■ WORK TO COMPLETE ■
Please report each line in the material below that includes "className".

■ DATASET CONTENT ■

-.-.-

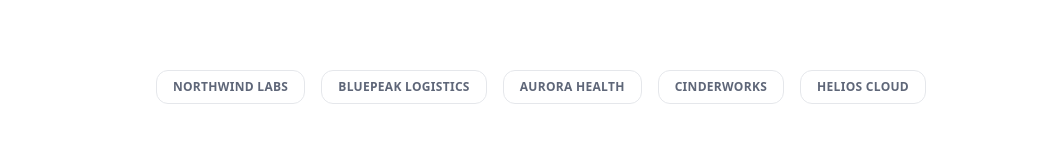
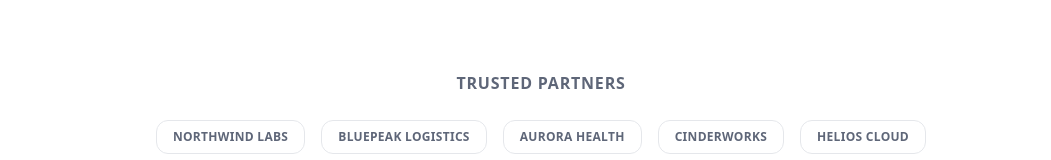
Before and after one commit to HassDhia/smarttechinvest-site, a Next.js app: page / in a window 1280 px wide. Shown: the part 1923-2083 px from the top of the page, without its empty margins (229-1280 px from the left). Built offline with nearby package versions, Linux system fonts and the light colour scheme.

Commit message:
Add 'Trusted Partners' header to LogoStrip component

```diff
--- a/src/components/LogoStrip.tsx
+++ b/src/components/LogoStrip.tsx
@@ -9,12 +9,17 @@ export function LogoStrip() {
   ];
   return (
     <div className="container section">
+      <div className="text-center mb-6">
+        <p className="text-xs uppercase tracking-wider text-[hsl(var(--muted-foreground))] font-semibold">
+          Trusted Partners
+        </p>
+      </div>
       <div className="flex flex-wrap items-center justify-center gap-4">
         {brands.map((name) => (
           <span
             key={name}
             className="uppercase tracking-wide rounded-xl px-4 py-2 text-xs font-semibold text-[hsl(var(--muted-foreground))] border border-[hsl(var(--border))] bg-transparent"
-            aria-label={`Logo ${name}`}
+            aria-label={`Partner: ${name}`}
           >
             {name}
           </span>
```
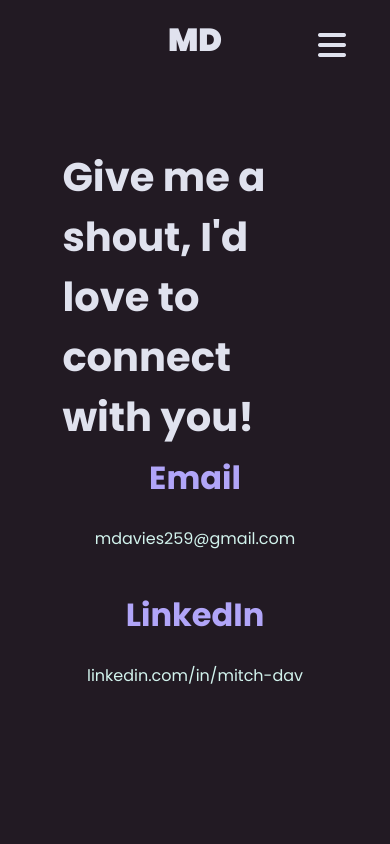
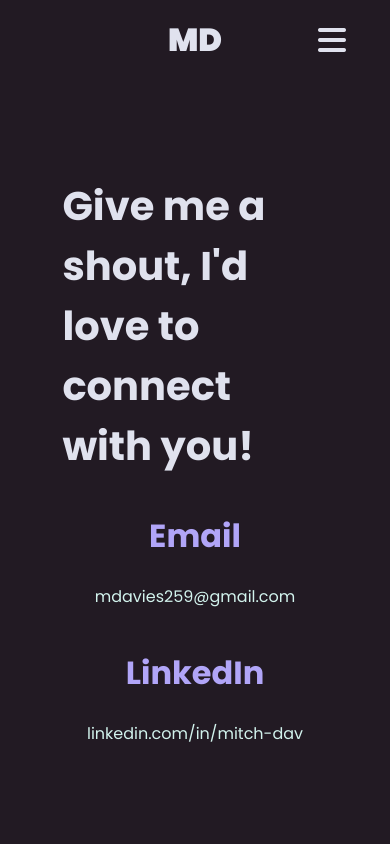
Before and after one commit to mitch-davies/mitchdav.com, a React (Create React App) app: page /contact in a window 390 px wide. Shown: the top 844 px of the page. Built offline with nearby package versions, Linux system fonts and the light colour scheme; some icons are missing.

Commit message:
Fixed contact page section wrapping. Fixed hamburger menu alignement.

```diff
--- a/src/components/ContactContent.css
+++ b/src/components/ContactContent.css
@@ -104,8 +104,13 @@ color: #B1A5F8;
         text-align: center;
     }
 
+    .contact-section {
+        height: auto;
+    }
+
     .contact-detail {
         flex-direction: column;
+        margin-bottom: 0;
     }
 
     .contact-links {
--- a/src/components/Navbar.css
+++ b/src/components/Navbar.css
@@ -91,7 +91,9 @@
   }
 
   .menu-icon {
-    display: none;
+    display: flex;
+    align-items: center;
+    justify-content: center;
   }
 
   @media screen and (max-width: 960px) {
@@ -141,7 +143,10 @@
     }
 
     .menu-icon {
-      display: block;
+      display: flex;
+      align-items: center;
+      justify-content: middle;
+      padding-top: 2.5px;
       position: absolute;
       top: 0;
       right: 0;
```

-.-.-

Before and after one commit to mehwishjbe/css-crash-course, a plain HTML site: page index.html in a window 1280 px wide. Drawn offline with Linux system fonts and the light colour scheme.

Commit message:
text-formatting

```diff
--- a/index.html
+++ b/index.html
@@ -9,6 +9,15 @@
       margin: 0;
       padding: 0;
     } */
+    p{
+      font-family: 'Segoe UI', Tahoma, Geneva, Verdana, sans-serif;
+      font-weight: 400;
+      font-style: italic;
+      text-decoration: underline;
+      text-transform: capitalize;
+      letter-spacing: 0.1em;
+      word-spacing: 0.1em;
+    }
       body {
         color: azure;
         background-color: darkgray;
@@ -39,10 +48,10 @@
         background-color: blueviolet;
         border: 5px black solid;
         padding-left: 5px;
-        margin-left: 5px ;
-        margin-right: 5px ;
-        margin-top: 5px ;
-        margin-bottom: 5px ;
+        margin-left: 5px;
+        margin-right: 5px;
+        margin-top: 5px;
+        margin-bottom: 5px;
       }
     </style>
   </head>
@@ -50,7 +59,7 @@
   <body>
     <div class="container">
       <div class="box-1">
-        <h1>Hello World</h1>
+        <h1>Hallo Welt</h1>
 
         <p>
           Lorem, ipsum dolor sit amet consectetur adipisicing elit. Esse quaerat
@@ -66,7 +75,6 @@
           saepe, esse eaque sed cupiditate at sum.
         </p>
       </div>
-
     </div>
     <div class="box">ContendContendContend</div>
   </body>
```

-.-.-

■ RESPONSE TO THIS TASK ■
     <div className="container section">
+      <div className="text-center mb-6">
+        <p className="text-xs uppercase tracking-wider text-[hsl(var(--muted-foreground))] font-semibold">
       <div className="flex flex-wrap items-center justify-center gap-4">
             className="uppercase tracking-wide rounded-xl px-4 py-2 text-xs font-semibold text-[hsl(var(--muted-foreground))] border border-[hsl(var(--border))] bg-transparent"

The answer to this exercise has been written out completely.